Exercise aim :: Please work out how many lines of this material include "pgvector", and answer with that number by itself.
######
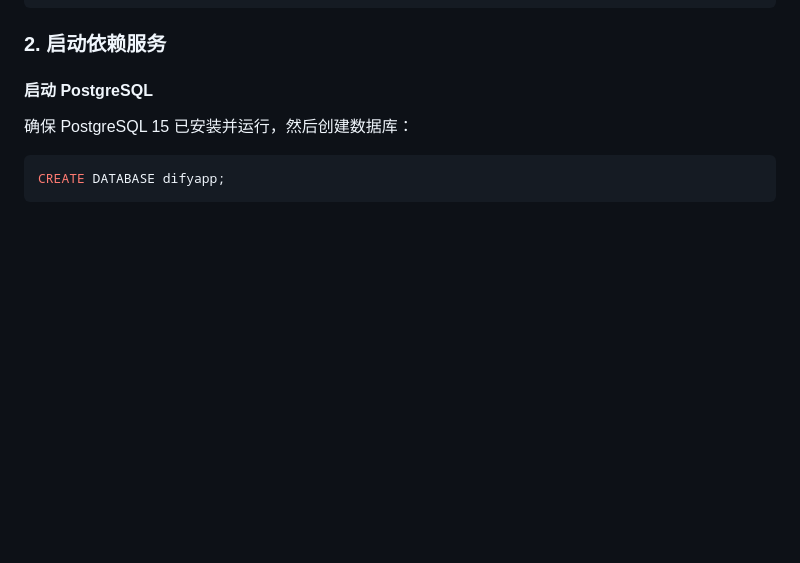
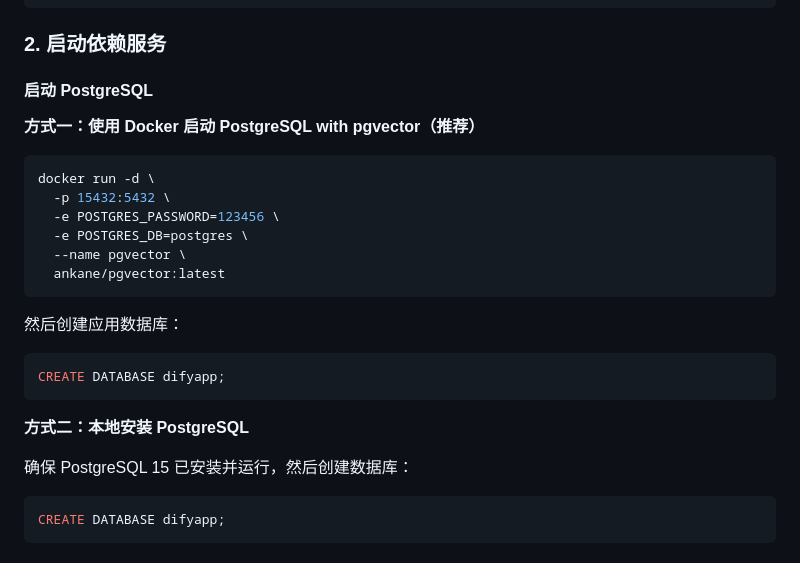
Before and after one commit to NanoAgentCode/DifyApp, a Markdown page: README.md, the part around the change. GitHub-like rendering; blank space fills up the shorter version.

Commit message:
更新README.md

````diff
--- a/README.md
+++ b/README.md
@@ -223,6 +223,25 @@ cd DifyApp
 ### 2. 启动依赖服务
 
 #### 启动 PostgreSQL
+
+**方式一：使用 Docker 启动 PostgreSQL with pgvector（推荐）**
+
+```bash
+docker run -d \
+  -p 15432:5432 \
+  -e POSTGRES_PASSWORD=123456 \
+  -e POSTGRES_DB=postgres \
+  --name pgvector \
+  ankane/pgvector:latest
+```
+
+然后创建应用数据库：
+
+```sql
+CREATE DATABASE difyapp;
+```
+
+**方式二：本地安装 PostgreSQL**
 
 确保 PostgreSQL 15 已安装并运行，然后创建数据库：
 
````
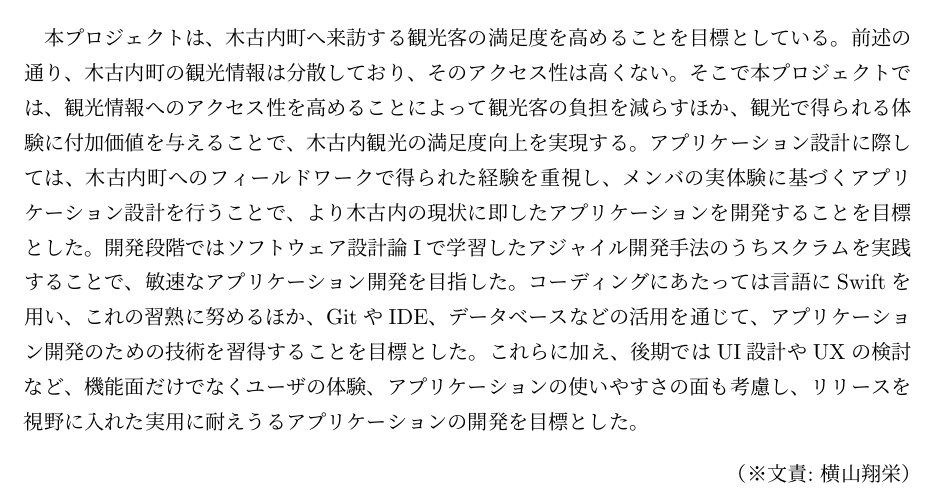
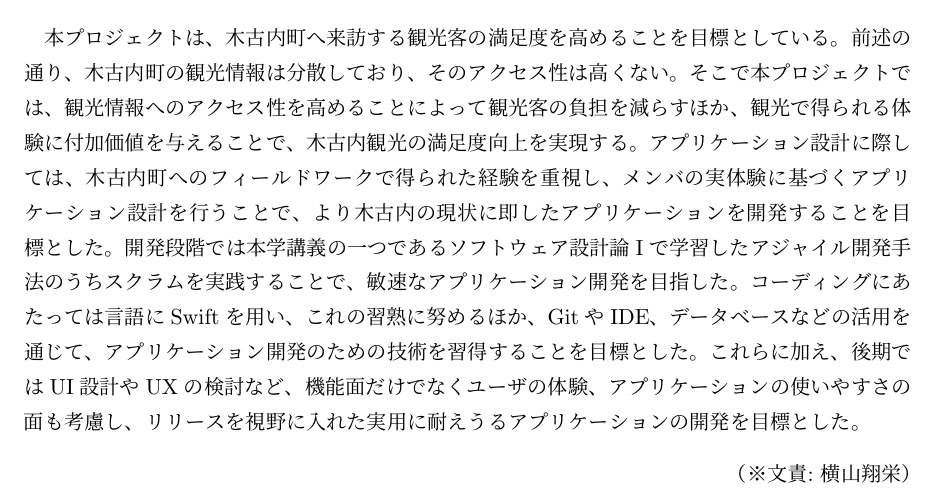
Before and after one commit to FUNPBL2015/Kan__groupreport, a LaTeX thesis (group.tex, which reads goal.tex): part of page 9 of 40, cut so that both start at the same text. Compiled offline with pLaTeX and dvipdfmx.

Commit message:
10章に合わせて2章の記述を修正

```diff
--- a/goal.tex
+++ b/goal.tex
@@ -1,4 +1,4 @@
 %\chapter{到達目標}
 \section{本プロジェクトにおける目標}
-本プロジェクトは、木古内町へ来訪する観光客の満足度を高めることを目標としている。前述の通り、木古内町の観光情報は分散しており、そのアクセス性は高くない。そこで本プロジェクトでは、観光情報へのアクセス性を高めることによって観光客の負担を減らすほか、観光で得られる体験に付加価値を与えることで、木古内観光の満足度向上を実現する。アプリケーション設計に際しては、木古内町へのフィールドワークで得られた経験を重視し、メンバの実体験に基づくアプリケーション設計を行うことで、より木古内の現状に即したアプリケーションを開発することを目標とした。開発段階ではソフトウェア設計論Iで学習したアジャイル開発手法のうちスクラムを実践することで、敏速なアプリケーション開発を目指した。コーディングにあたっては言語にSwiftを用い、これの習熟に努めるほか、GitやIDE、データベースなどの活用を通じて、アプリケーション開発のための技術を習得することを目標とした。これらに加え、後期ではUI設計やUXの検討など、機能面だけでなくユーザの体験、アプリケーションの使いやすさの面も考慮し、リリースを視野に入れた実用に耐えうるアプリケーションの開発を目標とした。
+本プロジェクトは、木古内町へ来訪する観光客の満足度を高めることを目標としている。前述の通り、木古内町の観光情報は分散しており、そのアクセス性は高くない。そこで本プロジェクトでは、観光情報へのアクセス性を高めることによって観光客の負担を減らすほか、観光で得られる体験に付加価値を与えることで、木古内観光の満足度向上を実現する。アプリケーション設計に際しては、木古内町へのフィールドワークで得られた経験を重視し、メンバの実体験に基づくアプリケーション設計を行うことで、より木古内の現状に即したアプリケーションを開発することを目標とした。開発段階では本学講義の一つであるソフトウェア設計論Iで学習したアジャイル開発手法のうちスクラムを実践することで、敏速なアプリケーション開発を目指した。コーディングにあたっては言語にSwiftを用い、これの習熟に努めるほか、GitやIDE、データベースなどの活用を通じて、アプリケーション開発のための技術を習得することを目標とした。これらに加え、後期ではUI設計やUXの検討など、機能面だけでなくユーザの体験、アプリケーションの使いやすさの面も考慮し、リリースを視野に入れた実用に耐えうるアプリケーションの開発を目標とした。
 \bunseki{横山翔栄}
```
######
Solution to the exercise :: 3